OGDEN — The children and parents of a West Haven couple killed in a Riverdale plane crash have filed two lawsuits alleging negligence in the aircraft’s manufacture, maintenance and operation.
Perry and Sarah Huffaker were passengers on a Beech A36TC light plane piloted July 26, 2017, by their friend Layne Clarke that crashed onto Interstate 15 near Riverdale Road shortly after takeoff from Ogden-Hinckley Airport.
Clarke’s wife, Diana, also was aboard and all four were killed. The four were en route to vacation in West Yellowstone, Montana.
An attorney representing the Huffakers’ four children and the couple’s parents recently filed suit in 2nd District Court against Eagle Fuel Cells of Eagle River, Wisconsin.
The complaint alleges product liability, negligence and wrongful death due to the alleged faulty manufacture and operation of a fuel bladder in the Beech.
On Tuesday, the family’s attorney filed a separate, amended suit against 12 businesses that allegedly were responsible for maintenance of the plane.
That suit originally was filed in 2017, naming 11 other companies, many of them manufacturers of major components of the Beech. Those defendants have been dismissed from the suit, leading to the filing of the amended complaint naming new defendants.
The 2017 suit makes similar allegations to those in the case against Eagle Fuel Cells, including product liability, negligence and wrongful death. It also names as a defendant the estate of Layne Clarke, asserting that the pilot was negligent as well.
The Clarke estate’s attorney responded in court filings that the Clarkes fulfilled their duty of complying with Federal Aviation Administration regulations and that any deficiencies in the plane may have been the fault of the aircraft’s manufacturers and maintainers.
A National Transportation Safety Board preliminary investigation report made no conclusions about the cause of the crash, but it quoted Ogden airport mechanics as saying they looked up during the takeoff because the sound was unusual.

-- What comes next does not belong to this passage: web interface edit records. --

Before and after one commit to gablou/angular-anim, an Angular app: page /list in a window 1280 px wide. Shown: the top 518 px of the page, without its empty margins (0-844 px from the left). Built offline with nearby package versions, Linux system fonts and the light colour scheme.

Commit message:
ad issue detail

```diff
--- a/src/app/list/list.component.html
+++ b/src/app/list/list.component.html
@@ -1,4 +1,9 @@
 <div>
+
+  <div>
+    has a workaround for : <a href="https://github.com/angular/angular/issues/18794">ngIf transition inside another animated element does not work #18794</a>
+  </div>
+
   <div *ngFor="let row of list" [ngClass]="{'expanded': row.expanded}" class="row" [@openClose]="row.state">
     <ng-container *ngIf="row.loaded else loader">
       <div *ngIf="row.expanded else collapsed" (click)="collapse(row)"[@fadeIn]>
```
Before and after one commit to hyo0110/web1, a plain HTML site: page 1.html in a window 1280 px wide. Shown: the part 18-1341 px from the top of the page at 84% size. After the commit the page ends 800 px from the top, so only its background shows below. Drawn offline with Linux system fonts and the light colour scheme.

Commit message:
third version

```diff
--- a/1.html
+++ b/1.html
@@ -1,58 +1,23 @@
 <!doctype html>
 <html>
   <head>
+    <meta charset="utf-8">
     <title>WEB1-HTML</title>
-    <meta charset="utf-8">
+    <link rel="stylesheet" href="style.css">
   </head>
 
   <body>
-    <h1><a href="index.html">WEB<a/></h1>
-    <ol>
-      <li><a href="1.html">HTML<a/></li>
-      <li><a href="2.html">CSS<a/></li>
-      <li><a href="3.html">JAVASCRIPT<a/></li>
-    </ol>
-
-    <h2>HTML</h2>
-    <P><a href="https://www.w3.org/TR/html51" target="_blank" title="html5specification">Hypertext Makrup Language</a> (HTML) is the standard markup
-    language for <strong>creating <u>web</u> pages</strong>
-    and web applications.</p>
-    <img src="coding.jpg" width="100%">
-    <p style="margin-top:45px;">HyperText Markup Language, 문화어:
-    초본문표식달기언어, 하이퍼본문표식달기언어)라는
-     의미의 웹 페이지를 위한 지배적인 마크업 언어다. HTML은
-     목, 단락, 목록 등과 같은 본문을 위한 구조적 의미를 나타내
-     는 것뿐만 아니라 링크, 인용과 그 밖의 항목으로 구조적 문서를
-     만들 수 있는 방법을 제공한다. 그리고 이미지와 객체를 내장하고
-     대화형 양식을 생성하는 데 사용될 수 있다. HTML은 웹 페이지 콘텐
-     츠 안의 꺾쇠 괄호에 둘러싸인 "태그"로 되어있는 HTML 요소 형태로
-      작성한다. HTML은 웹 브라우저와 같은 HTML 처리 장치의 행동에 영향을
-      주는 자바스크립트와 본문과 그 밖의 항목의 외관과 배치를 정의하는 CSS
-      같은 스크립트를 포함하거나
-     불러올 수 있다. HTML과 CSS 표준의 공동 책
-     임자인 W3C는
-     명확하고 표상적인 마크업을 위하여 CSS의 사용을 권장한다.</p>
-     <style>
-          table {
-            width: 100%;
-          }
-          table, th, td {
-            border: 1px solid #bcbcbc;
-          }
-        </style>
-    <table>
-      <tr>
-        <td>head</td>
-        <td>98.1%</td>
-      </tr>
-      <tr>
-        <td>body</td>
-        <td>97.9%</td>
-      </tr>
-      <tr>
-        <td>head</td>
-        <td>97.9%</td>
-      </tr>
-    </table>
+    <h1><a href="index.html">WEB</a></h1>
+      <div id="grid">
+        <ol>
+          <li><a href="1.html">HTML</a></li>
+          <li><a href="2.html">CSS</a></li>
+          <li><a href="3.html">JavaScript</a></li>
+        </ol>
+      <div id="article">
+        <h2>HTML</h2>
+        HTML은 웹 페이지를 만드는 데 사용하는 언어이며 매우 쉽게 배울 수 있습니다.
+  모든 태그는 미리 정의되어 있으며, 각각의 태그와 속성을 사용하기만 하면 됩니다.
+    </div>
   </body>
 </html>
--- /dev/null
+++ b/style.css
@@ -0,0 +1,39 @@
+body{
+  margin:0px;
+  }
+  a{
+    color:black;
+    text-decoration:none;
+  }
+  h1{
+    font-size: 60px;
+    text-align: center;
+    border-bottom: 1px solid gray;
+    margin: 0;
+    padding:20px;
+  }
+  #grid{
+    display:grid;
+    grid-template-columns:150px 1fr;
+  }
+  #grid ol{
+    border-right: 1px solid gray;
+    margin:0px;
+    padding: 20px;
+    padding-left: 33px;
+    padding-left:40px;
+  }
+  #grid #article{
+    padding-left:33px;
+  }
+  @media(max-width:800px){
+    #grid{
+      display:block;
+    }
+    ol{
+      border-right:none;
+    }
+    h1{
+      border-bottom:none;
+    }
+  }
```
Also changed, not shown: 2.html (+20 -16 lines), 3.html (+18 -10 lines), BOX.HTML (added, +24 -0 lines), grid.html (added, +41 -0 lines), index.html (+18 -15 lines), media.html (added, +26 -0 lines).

“As the airplane passed by, they noticed the engine sound was underpowered and the tail of the airplane (was) going up and down, as if the pilot was struggling to keep the airplane at altitude,” the report said.
The NTSB has not yet filed a final report of the crash.
Efforts to contact Eric Olson, of Salt Lake City, the Huffaker family’s attorney, were not immediately successful.
Eagle Fuel Cells’ attorney, Scott Sweeney of Denver, declined to comment Thursday.
That suit was transferred to U.S. District Court this week at Eagle Fuel Cells’ request.